- EXERCISE AIM
Your response should consist of the lines below, printed exactly.

- MATERIAL TO PROCESS
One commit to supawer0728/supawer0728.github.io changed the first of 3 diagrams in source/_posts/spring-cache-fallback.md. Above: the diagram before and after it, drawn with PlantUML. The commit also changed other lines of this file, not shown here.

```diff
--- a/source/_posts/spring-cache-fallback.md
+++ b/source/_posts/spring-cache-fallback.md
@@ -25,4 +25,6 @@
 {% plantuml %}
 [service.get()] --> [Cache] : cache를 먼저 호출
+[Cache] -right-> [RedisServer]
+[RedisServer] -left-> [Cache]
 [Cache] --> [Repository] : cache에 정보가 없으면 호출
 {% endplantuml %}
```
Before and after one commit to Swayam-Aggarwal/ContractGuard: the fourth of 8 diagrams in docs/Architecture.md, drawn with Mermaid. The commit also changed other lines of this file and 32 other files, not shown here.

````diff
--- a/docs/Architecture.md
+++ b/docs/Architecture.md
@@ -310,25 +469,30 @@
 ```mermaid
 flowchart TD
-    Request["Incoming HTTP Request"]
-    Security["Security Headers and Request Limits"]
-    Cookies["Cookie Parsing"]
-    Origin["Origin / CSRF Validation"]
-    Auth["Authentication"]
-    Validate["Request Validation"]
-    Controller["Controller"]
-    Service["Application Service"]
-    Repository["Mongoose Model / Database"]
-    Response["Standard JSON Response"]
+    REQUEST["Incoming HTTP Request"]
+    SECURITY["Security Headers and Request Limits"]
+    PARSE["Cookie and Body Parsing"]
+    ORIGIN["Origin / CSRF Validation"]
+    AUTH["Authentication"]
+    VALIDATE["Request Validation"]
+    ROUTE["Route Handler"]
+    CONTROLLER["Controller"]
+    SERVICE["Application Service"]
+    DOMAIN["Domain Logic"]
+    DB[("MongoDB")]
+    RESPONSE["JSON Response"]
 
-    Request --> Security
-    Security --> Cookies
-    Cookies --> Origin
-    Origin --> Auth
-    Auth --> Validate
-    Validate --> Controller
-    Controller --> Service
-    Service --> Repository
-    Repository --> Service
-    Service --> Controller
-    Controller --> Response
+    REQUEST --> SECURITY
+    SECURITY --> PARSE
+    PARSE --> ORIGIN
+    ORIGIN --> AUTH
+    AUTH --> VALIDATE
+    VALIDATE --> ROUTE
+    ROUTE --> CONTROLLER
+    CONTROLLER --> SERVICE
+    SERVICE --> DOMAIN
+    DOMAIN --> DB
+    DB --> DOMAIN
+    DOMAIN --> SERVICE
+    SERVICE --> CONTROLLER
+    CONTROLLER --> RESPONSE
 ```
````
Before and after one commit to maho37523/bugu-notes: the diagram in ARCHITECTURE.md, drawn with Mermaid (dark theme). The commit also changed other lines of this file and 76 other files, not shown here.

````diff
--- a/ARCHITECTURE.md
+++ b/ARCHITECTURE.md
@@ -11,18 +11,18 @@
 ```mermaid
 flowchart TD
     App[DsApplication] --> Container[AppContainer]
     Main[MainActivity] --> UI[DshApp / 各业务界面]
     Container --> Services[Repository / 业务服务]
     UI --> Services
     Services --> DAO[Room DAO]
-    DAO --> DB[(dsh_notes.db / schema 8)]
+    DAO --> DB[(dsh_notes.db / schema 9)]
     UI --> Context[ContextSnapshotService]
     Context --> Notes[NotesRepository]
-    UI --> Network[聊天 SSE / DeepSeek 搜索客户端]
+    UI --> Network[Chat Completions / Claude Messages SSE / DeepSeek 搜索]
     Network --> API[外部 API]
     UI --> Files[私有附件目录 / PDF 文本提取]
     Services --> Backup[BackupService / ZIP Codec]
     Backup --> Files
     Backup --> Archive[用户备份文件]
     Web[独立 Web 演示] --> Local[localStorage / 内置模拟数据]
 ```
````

- RESPONSE AREA
One commit to supawer0728/supawer0728.github.io changed the first of 3 diagrams in source/_posts/spring-cache-fallback.md. Above: the diagram before and after it, drawn with PlantUML. The commit also changed other lines of this file, not shown here.

```diff
--- a/source/_posts/spring-cache-fallback.md
+++ b/source/_posts/spring-cache-fallback.md
@@ -25,4 +25,6 @@
 {% plantuml %}
 [service.get()] --> [Cache] : cache를 먼저 호출
+[Cache] -right-> [RedisServer]
+[RedisServer] -left-> [Cache]
 [Cache] --> [Repository] : cache에 정보가 없으면 호출
 {% endplantuml %}
```
Before and after one commit to Swayam-Aggarwal/ContractGuard: the fourth of 8 diagrams in docs/Architecture.md, drawn with Mermaid. The commit also changed other lines of this file and 32 other files, not shown here.

````diff
--- a/docs/Architecture.md
+++ b/docs/Architecture.md
@@ -310,25 +469,30 @@
 ```mermaid
 flowchart TD
-    Request["Incoming HTTP Request"]
-    Security["Security Headers and Request Limits"]
-    Cookies["Cookie Parsing"]
-    Origin["Origin / CSRF Validation"]
-    Auth["Authentication"]
-    Validate["Request Validation"]
-    Controller["Controller"]
-    Service["Application Service"]
-    Repository["Mongoose Model / Database"]
-    Response["Standard JSON Response"]
+    REQUEST["Incoming HTTP Request"]
+    SECURITY["Security Headers and Request Limits"]
+    PARSE["Cookie and Body Parsing"]
+    ORIGIN["Origin / CSRF Validation"]
+    AUTH["Authentication"]
+    VALIDATE["Request Validation"]
+    ROUTE["Route Handler"]
+    CONTROLLER["Controller"]
+    SERVICE["Application Service"]
+    DOMAIN["Domain Logic"]
+    DB[("MongoDB")]
+    RESPONSE["JSON Response"]
 
-    Request --> Security
-    Security --> Cookies
-    Cookies --> Origin
-    Origin --> Auth
-    Auth --> Validate
-    Validate --> Controller
-    Controller --> Service
-    Service --> Repository
-    Repository --> Service
-    Service --> Controller
-    Controller --> Response
+    REQUEST --> SECURITY
+    SECURITY --> PARSE
+    PARSE --> ORIGIN
+    ORIGIN --> AUTH
+    AUTH --> VALIDATE
+    VALIDATE --> ROUTE
+    ROUTE --> CONTROLLER
+    CONTROLLER --> SERVICE
+    SERVICE --> DOMAIN
+    DOMAIN --> DB
+    DB --> DOMAIN
+    DOMAIN --> SERVICE
+    SERVICE --> CONTROLLER
+    CONTROLLER --> RESPONSE
 ```
````
Before and after one commit to maho37523/bugu-notes: the diagram in ARCHITECTURE.md, drawn with Mermaid (dark theme). The commit also changed other lines of this file and 76 other files, not shown here.

````diff
--- a/ARCHITECTURE.md
+++ b/ARCHITECTURE.md
@@ -11,18 +11,18 @@
 ```mermaid
 flowchart TD
     App[DsApplication] --> Container[AppContainer]
     Main[MainActivity] --> UI[DshApp / 各业务界面]
     Container --> Services[Repository / 业务服务]
     UI --> Services
     Services --> DAO[Room DAO]
-    DAO --> DB[(dsh_notes.db / schema 8)]
+    DAO --> DB[(dsh_notes.db / schema 9)]
     UI --> Context[ContextSnapshotService]
     Context --> Notes[NotesRepository]
-    UI --> Network[聊天 SSE / DeepSeek 搜索客户端]
+    UI --> Network[Chat Completions / Claude Messages SSE / DeepSeek 搜索]
     Network --> API[外部 API]
     UI --> Files[私有附件目录 / PDF 文本提取]
     Services --> Backup[BackupService / ZIP Codec]
     Backup --> Files
     Backup --> Archive[用户备份文件]
     Web[独立 Web 演示] --> Local[localStorage / 内置模拟数据]
 ```
````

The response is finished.